Scan the lines below and report each one containing "alert" by copying it.

START Records provided

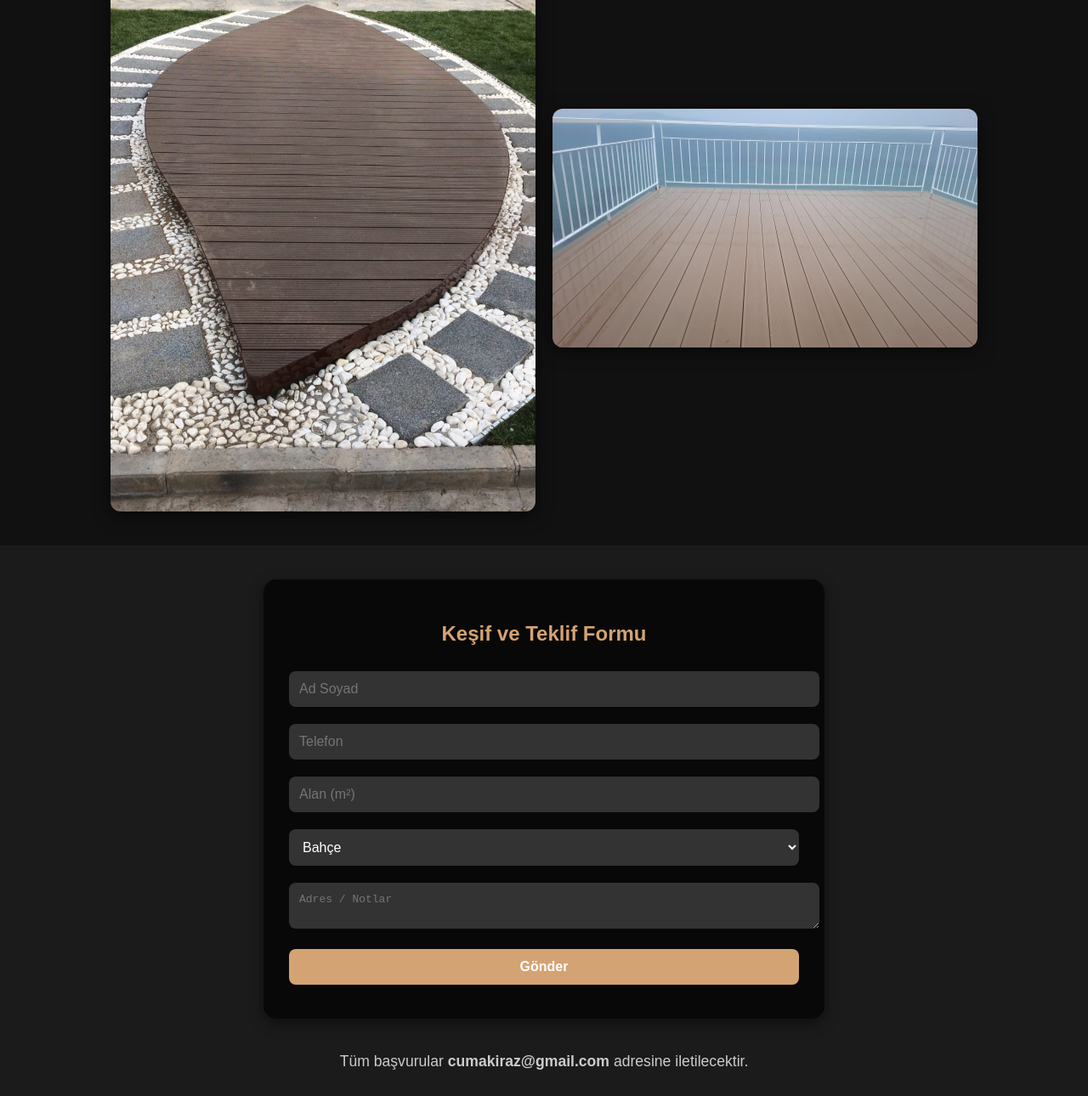
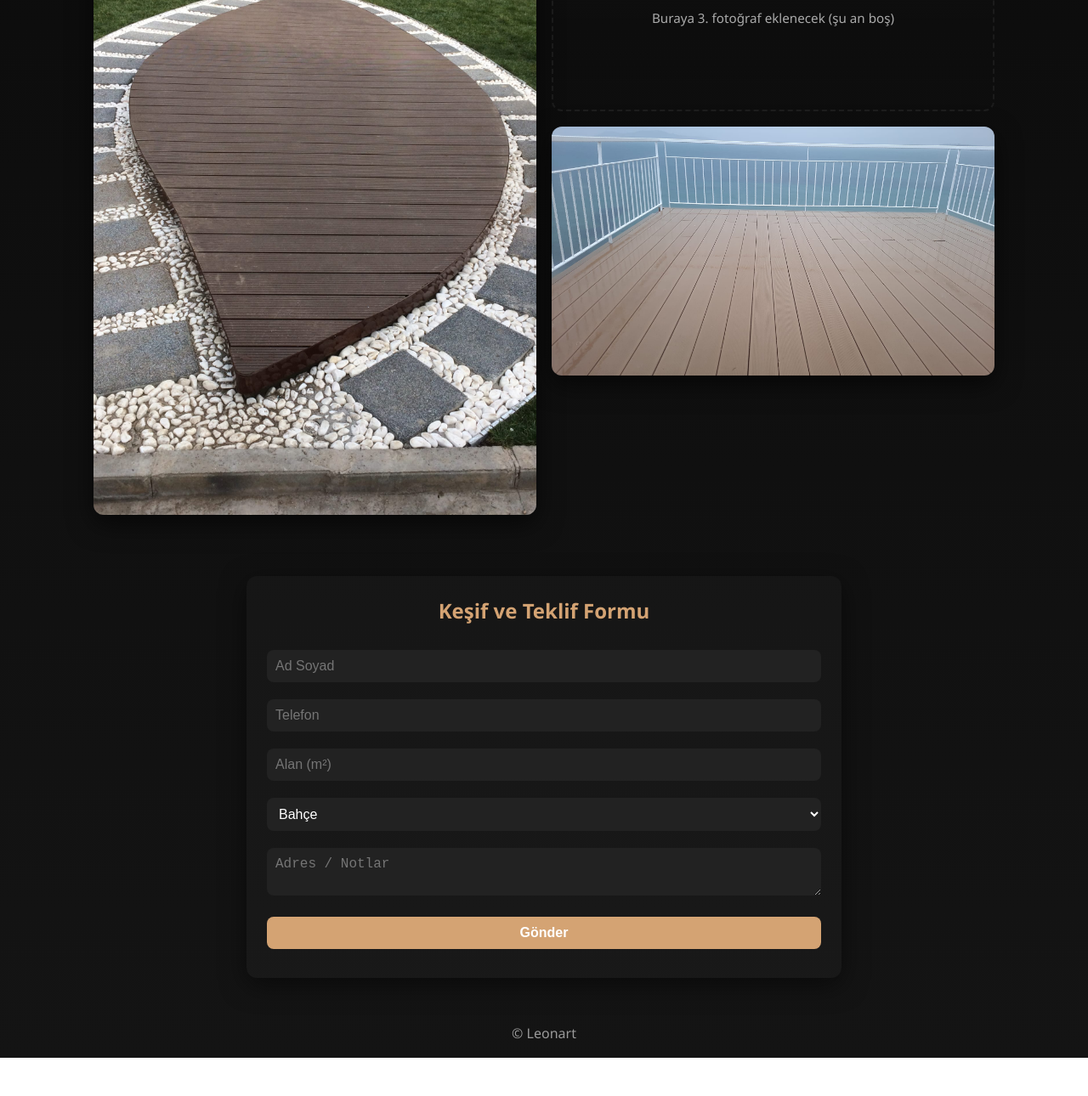
Before and after one commit to leonaart/leonart, a plain HTML site: page index.html in a window 1280 px wide. Shown: the part 315-1605 px from the top of the page at 85% size. After the commit the page ends 1560 px from the top, so only its background shows below. Drawn offline with nearby package versions, Linux system fonts and the light colour scheme.

Commit message:
index.html

```diff
--- a/index.html
+++ b/index.html
@@ -1,119 +1,143 @@
 <!DOCTYPE html>
 <html lang="tr">
 <head>
-  <meta charset="UTF-8" />
-  <meta name="viewport" content="width=device-width, initial-scale=1.0" />
+  <meta charset="utf-8" />
+  <meta name="viewport" content="width=device-width,initial-scale=1" />
   <title>Leonart - Ahşap Kompozit Deck</title>
   <style>
-    body {
-      font-family: 'Poppins', sans-serif;
-      margin: 0;
-      padding: 0;
-      background-color: #1b1b1b;
-      color: #fff;
+    :root {
+      --accent: #d4a373;
+      --bg: #0f0f0f;
+      --card: rgba(255,255,255,0.03);
+      --gap: 18px;
+      --placeholder-height: 220px; /* düzenleyebilirsin */
+    }
+    *{box-sizing:border-box}
+    body{
+      margin:0;
+      font-family: "Segoe UI", Roboto, Arial, sans-serif;
+      background: linear-gradient(180deg,#0b0b0b,#141414);
+      color:#fff;
+    }
+    header{
+      text-align:center;
+      padding:36px 20px;
+      background: rgba(0,0,0,0.45);
+      box-shadow: 0 6px 20px rgba(0,0,0,0.6);
+    }
+    header h1{margin:0;font-size:2.6rem}
+    header p{margin:6px 0;color:var(--accent)}
+
+    /* GALERİ: soldaki resim 2 satır kaplar; sağ sütun üstte boş yer, altta yatay resim */
+    .gallery{
+      display: grid;
+      grid-template-columns: 1fr 1fr;
+      gap: var(--gap);
+      padding: 36px 20px;
+      max-width: 1100px;
+      margin: 0 auto;
+      align-items: start;
     }
 
-    header {
-      text-align: center;
-      padding: 50px 20px 30px;
-      background: linear-gradient(to bottom right, #2c2c2c, #1a1a1a);
-      box-shadow: 0 4px 10px rgba(0,0,0,0.5);
+    .left {
+      grid-column: 1;
+      grid-row: 1 / span 2; /* soldakini iki satır boyunca uzat */
     }
-    header h1 {
-      margin: 0;
-      font-size: 3em;
-      letter-spacing: 2px;
-      color: #fff;
-    }
-    header p {
-      margin: 10px 0;
-      color: #d4a373;
-      font-size: 1.2em;
+    .left img {
+      width:100%;
+      height: 100%;
+      max-height: 820px;         /* isteğe göre ayarla */
+      object-fit: cover;
+      display:block;
+      border-radius:12px;
+      box-shadow: 0 10px 30px rgba(0,0,0,0.6);
     }
 
-    /* Görsel galeri alanı */
-    .gallery {
+    .right { /* sağ sütun: iki hücre (üst placeholder, alt foto) */
+      grid-column: 2;
       display: flex;
-      flex-wrap: wrap;
-      justify-content: center;
-      align-items: center;
-      gap: 20px;
-      padding: 40px 20px;
-      background: #111;
-    }
-    .gallery img {
-      width: 45%;
-      max-width: 500px;
-      height: auto;
-      border-radius: 12px;
-      box-shadow: 0 5px 20px rgba(0,0,0,0.6);
-      transition: transform 0.4s ease, box-shadow 0.4s ease;
-    }
-    .gallery img:hover {
-      transform: scale(1.05);
-      box-shadow: 0 10px 25px rgba(0,0,0,0.8);
+      flex-direction: column;
+      gap: var(--gap);
+      /* bu sütunun yüksekliği soldaki resme göre belirlenecek;
+         justify-content:flex-end ile alt fotoyu alta itiyoruz */
+      justify-content: flex-end;
     }
 
-    /* Form alanı */
-    .container {
-      max-width: 600px;
-      margin: 40px auto;
-      background: rgba(0, 0, 0, 0.7);
-      padding: 30px;
-      border-radius: 15px;
-      box-shadow: 0 5px 15px rgba(0,0,0,0.5);
-    }
-    h2 {
-      text-align: center;
-      color: #d4a373;
-      margin-bottom: 20px;
-    }
-    form input, form select, form textarea, form button {
-      width: 100%;
-      padding: 12px;
-      margin: 10px 0;
-      border: none;
-      border-radius: 8px;
-      font-size: 1em;
-    }
-    form input, form select, form textarea {
-      background: #333;
-      color: #fff;
-    }
-    form button {
-      background-color: #d4a373;
-      color: #fff;
-      font-weight: bold;
-      cursor: pointer;
-      transition: background 0.3s ease;
-    }
-    form button:hover {
-      background-color: #b5835a;
+    .placeholder {
+      min-height: var(--placeholder-height);
+      border-radius:12px;
+      border: 2px dashed rgba(255,255,255,0.06);
+      background: linear-gradient(180deg, rgba(255,255,255,0.01), transparent);
+      display:flex;
+      align-items:center;
+      justify-content:center;
+      color: #aaa;
+      font-size: 0.95rem;
     }
 
-    .contact-info {
-      text-align: center;
-      margin: 30px 0;
-      font-size: 1.1em;
-      color: #ccc;
+    .right .bottom-img img{
+      width:100%;
+      max-height: 360px; /* yatay fotonun max yüksekliği */
+      object-fit: cover;
+      display:block;
+      border-radius:12px;
+      box-shadow: 0 10px 30px rgba(0,0,0,0.6);
     }
+
+    /* responsive: dar ekranlarda 1 sütuna dön */
+    @media (max-width:880px){
+      .gallery{
+        grid-template-columns: 1fr;
+      }
+      .left{ grid-row: auto; }
+      .right{ justify-content:flex-start; }
+      .placeholder{ min-height: 160px }
+      .right .bottom-img img{ max-height: 260px }
+    }
+
+    /* sayfa altı */
+    .container{
+      max-width:700px;
+      margin:36px auto;
+      padding:24px;
+      background: rgba(255,255,255,0.02);
+      border-radius:12px;
+      box-shadow: 0 8px 30px rgba(0,0,0,0.5);
+    }
+    h2{ color:var(--accent); text-align:center; margin-top:0 }
+    input,select,textarea,button{
+      width:100%; padding:10px; margin:10px 0; border-radius:8px; border:0;
+      background:#222; color:#fff; font-size:1rem;
+    }
+    button{ background:var(--accent); font-weight:700; cursor:pointer }
+    footer{ text-align:center; color:#999; padding:18px 0 }
   </style>
 </head>
 <body>
-
   <header>
     <h1>Leonart</h1>
     <p>Ahşap Kompozit Deck Sistemleri</p>
     <p>M² fiyat için teklif alın 📞 0532 575 50 74</p>
   </header>
 
-  <!-- GÖRSELLER -->
+  <main>
     <section class="gallery">
-    <img src="IMG-20220205-WA0000.jpg" alt="Ahşap Kompozit Deck Uygulaması 1">
-    <img src="IMG-20230120-WA0024.jpg" alt="Ahşap Kompozit Deck Uygulaması 2">
+      <!-- SOL (dikey): iki satır kaplayacak -->
+      <div class="left">
+        <img src="./IMG-20220205-WA0000.jpg" alt="Deck Uygulama 1">
+      </div>
+
+      <!-- SAĞ ÜST: boş placeholder (3. fotoğraf için yer) -->
+      <div class="right">
+        <div class="placeholder">Buraya 3. fotoğraf eklenecek (şu an boş)</div>
+
+        <!-- SAĞ ALT: mevcut yatay foto -->
+        <div class="bottom-img">
+          <img src="./IMG-20230120-WA0024.jpg" alt="Deck Uygulama 2">
+        </div>
+      </div>
     </section>
 
-  <!-- FORM -->
     <div class="container">
       <h2>Keşif ve Teklif Formu</h2>
       <form onsubmit="sendEmail(event)">
@@ -130,23 +154,19 @@
         <button type="submit">Gönder</button>
       </form>
     </div>
+  </main>
 
-  <div class="contact-info">
-    <p>Tüm başvurular <b>cumakiraz@gmail.com</b> adresine iletilecektir.</p>
-  </div>
+  <footer>© Leonart</footer>
 
   <script src="https://cdn.jsdelivr.net/npm/@emailjs/browser@3/dist/email.min.js"></script>
   <script>
-    (function() {
-      emailjs.init("QopyiLNzDwNZu0Wg2");
-    })();
-    function sendEmail(event) {
-      event.preventDefault();
-      emailjs.sendForm('service_f9kplx9', 'template_2jh6r2l', event.target)
-        .then(() => alert('Talebiniz başarıyla gönderildi! ✅'))
-        .catch(error => alert('Bir hata oluştu: ' + JSON.stringify(error)));
+    (function(){ emailjs.init("QopyiLNzDwNZu0Wg2"); })();
+    function sendEmail(e){
+      e.preventDefault();
+      emailjs.sendForm('service_f9kplx9','template_2jh6r2l', e.target)
+        .then(()=>alert('Talebiniz gönderildi ✅'))
+        .catch(err=>{ console.error(err); alert('Hata: '+JSON.stringify(err))});
     }
   </script>
-
 </body>
 </html>
```
Lines whose indentation alone changed are shown as unchanged.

END Records provided

## [Your response]
-        .then(() => alert('Talebiniz başarıyla gönderildi! ✅'))
-        .catch(error => alert('Bir hata oluştu: ' + JSON.stringify(error)));
+        .then(()=>alert('Talebiniz gönderildi ✅'))
+        .catch(err=>{ console.error(err); alert('Hata: '+JSON.stringify(err))});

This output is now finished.